• **WHAT TO PRODUCE**
Please work out how many of the lines below include "empty". Only the number should be given.

ENTRIES SHOWN Start Marker

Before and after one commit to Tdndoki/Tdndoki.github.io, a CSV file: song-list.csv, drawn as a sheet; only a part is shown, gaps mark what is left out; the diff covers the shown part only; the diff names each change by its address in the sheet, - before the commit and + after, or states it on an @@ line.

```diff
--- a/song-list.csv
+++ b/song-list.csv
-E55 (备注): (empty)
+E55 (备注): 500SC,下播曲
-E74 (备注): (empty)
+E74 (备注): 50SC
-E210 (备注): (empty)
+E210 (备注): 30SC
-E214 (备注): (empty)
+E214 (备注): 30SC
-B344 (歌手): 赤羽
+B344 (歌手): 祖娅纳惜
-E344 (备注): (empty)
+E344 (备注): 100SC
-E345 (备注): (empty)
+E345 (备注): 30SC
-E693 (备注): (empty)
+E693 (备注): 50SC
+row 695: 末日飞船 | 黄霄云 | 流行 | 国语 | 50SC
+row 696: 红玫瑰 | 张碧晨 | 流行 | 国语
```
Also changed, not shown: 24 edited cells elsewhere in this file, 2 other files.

ENTRIES SHOWN End Marker
ENTRIES SHOWN Start Marker

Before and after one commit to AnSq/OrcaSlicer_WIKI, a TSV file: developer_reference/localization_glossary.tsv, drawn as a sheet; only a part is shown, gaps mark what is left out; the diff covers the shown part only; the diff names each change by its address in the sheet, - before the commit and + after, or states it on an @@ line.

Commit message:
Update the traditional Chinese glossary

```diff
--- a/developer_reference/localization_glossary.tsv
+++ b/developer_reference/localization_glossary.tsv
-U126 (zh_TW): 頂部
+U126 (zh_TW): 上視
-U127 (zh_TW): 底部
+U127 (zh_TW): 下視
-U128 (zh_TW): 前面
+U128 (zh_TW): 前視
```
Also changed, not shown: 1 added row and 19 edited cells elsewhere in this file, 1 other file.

ENTRIES SHOWN End Marker

• **RESPONSE TO THE TASK**
7